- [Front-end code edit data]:
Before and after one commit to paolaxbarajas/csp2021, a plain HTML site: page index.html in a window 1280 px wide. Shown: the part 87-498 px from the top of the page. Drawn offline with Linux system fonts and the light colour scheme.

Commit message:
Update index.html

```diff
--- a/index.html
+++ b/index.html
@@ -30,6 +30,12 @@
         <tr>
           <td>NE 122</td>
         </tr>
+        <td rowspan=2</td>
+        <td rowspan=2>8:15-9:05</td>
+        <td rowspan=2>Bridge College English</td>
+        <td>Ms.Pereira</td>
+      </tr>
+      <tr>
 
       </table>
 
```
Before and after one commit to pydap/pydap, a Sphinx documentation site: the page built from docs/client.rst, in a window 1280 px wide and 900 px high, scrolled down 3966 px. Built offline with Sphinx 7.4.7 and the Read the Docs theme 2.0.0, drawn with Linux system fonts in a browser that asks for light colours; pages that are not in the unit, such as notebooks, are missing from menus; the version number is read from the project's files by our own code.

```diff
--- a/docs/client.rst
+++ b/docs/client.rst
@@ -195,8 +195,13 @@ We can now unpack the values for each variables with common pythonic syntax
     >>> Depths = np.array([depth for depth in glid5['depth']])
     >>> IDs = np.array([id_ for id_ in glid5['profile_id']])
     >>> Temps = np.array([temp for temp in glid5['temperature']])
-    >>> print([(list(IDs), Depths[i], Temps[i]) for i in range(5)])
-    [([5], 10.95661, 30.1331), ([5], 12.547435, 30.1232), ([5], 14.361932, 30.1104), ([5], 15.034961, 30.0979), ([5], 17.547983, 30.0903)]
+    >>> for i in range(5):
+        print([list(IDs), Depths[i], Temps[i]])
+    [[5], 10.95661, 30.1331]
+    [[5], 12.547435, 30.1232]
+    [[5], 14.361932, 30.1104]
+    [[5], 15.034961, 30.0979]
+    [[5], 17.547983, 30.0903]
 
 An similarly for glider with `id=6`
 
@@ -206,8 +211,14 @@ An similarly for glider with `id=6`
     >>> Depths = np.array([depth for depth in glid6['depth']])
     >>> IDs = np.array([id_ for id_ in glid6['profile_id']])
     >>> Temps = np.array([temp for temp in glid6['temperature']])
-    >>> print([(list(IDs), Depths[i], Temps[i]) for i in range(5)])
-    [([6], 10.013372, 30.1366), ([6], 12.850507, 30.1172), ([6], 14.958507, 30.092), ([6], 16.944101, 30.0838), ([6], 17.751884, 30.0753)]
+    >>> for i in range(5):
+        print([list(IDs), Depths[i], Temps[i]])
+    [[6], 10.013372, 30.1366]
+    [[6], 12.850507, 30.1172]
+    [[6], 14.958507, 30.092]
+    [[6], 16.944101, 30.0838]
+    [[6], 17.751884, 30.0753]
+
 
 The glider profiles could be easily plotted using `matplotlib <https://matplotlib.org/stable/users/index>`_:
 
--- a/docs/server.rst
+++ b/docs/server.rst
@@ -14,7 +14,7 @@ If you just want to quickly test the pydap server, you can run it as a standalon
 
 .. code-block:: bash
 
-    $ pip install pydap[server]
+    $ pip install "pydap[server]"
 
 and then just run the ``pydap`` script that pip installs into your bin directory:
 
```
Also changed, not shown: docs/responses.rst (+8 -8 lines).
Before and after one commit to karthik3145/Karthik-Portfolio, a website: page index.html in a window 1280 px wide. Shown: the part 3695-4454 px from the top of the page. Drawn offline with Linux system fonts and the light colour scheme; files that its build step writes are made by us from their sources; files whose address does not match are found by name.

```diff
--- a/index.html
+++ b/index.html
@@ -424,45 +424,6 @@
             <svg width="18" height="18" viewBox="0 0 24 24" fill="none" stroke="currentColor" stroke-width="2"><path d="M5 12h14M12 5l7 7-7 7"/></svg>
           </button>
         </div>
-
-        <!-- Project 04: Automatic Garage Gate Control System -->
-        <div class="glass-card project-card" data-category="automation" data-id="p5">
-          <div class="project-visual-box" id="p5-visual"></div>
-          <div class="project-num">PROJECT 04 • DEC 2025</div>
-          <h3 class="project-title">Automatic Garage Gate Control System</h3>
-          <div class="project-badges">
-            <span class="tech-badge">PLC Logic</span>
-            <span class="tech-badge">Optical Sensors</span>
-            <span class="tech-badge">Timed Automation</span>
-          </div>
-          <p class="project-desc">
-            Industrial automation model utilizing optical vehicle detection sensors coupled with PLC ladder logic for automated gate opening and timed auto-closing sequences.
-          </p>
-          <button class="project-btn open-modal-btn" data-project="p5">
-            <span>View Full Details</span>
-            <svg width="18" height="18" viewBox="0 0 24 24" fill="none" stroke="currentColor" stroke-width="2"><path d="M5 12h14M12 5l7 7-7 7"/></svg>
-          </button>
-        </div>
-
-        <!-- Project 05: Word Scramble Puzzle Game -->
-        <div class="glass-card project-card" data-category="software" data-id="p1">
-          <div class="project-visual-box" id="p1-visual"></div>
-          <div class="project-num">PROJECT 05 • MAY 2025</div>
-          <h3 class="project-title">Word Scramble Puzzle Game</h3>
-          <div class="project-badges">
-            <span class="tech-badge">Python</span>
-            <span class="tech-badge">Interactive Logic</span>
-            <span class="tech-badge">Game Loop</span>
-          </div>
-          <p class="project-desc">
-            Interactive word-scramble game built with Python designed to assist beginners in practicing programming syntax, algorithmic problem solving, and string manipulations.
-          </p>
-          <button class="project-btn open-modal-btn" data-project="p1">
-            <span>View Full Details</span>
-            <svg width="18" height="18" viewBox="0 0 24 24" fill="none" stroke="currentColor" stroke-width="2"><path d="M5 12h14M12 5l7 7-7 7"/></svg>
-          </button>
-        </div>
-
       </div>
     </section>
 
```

- [Try it]:
Nothing in the data may be left out. Copy all of it exactly.

- [Response below]:
Before and after one commit to paolaxbarajas/csp2021, a plain HTML site: page index.html in a window 1280 px wide. Shown: the part 87-498 px from the top of the page. Drawn offline with Linux system fonts and the light colour scheme.

Commit message:
Update index.html

```diff
--- a/index.html
+++ b/index.html
@@ -30,6 +30,12 @@
         <tr>
           <td>NE 122</td>
         </tr>
+        <td rowspan=2</td>
+        <td rowspan=2>8:15-9:05</td>
+        <td rowspan=2>Bridge College English</td>
+        <td>Ms.Pereira</td>
+      </tr>
+      <tr>
 
       </table>
 
```
Before and after one commit to pydap/pydap, a Sphinx documentation site: the page built from docs/client.rst, in a window 1280 px wide and 900 px high, scrolled down 3966 px. Built offline with Sphinx 7.4.7 and the Read the Docs theme 2.0.0, drawn with Linux system fonts in a browser that asks for light colours; pages that are not in the unit, such as notebooks, are missing from menus; the version number is read from the project's files by our own code.

```diff
--- a/docs/client.rst
+++ b/docs/client.rst
@@ -195,8 +195,13 @@ We can now unpack the values for each variables with common pythonic syntax
     >>> Depths = np.array([depth for depth in glid5['depth']])
     >>> IDs = np.array([id_ for id_ in glid5['profile_id']])
     >>> Temps = np.array([temp for temp in glid5['temperature']])
-    >>> print([(list(IDs), Depths[i], Temps[i]) for i in range(5)])
-    [([5], 10.95661, 30.1331), ([5], 12.547435, 30.1232), ([5], 14.361932, 30.1104), ([5], 15.034961, 30.0979), ([5], 17.547983, 30.0903)]
+    >>> for i in range(5):
+        print([list(IDs), Depths[i], Temps[i]])
+    [[5], 10.95661, 30.1331]
+    [[5], 12.547435, 30.1232]
+    [[5], 14.361932, 30.1104]
+    [[5], 15.034961, 30.0979]
+    [[5], 17.547983, 30.0903]
 
 An similarly for glider with `id=6`
 
@@ -206,8 +211,14 @@ An similarly for glider with `id=6`
     >>> Depths = np.array([depth for depth in glid6['depth']])
     >>> IDs = np.array([id_ for id_ in glid6['profile_id']])
     >>> Temps = np.array([temp for temp in glid6['temperature']])
-    >>> print([(list(IDs), Depths[i], Temps[i]) for i in range(5)])
-    [([6], 10.013372, 30.1366), ([6], 12.850507, 30.1172), ([6], 14.958507, 30.092), ([6], 16.944101, 30.0838), ([6], 17.751884, 30.0753)]
+    >>> for i in range(5):
+        print([list(IDs), Depths[i], Temps[i]])
+    [[6], 10.013372, 30.1366]
+    [[6], 12.850507, 30.1172]
+    [[6], 14.958507, 30.092]
+    [[6], 16.944101, 30.0838]
+    [[6], 17.751884, 30.0753]
+
 
 The glider profiles could be easily plotted using `matplotlib <https://matplotlib.org/stable/users/index>`_:
 
--- a/docs/server.rst
+++ b/docs/server.rst
@@ -14,7 +14,7 @@ If you just want to quickly test the pydap server, you can run it as a standalon
 
 .. code-block:: bash
 
-    $ pip install pydap[server]
+    $ pip install "pydap[server]"
 
 and then just run the ``pydap`` script that pip installs into your bin directory:
 
```
Also changed, not shown: docs/responses.rst (+8 -8 lines).
Before and after one commit to karthik3145/Karthik-Portfolio, a website: page index.html in a window 1280 px wide. Shown: the part 3695-4454 px from the top of the page. Drawn offline with Linux system fonts and the light colour scheme; files that its build step writes are made by us from their sources; files whose address does not match are found by name.

```diff
--- a/index.html
+++ b/index.html
@@ -424,45 +424,6 @@
             <svg width="18" height="18" viewBox="0 0 24 24" fill="none" stroke="currentColor" stroke-width="2"><path d="M5 12h14M12 5l7 7-7 7"/></svg>
           </button>
         </div>
-
-        <!-- Project 04: Automatic Garage Gate Control System -->
-        <div class="glass-card project-card" data-category="automation" data-id="p5">
-          <div class="project-visual-box" id="p5-visual"></div>
-          <div class="project-num">PROJECT 04 • DEC 2025</div>
-          <h3 class="project-title">Automatic Garage Gate Control System</h3>
-          <div class="project-badges">
-            <span class="tech-badge">PLC Logic</span>
-            <span class="tech-badge">Optical Sensors</span>
-            <span class="tech-badge">Timed Automation</span>
-          </div>
-          <p class="project-desc">
-            Industrial automation model utilizing optical vehicle detection sensors coupled with PLC ladder logic for automated gate opening and timed auto-closing sequences.
-          </p>
-          <button class="project-btn open-modal-btn" data-project="p5">
-            <span>View Full Details</span>
-            <svg width="18" height="18" viewBox="0 0 24 24" fill="none" stroke="currentColor" stroke-width="2"><path d="M5 12h14M12 5l7 7-7 7"/></svg>
-          </button>
-        </div>
-
-        <!-- Project 05: Word Scramble Puzzle Game -->
-        <div class="glass-card project-card" data-category="software" data-id="p1">
-          <div class="project-visual-box" id="p1-visual"></div>
-          <div class="project-num">PROJECT 05 • MAY 2025</div>
-          <h3 class="project-title">Word Scramble Puzzle Game</h3>
-          <div class="project-badges">
-            <span class="tech-badge">Python</span>
-            <span class="tech-badge">Interactive Logic</span>
-            <span class="tech-badge">Game Loop</span>
-          </div>
-          <p class="project-desc">
-            Interactive word-scramble game built with Python designed to assist beginners in practicing programming syntax, algorithmic problem solving, and string manipulations.
-          </p>
-          <button class="project-btn open-modal-btn" data-project="p1">
-            <span>View Full Details</span>
-            <svg width="18" height="18" viewBox="0 0 24 24" fill="none" stroke="currentColor" stroke-width="2"><path d="M5 12h14M12 5l7 7-7 7"/></svg>
-          </button>
-        </div>
-
       </div>
     </section>
 
```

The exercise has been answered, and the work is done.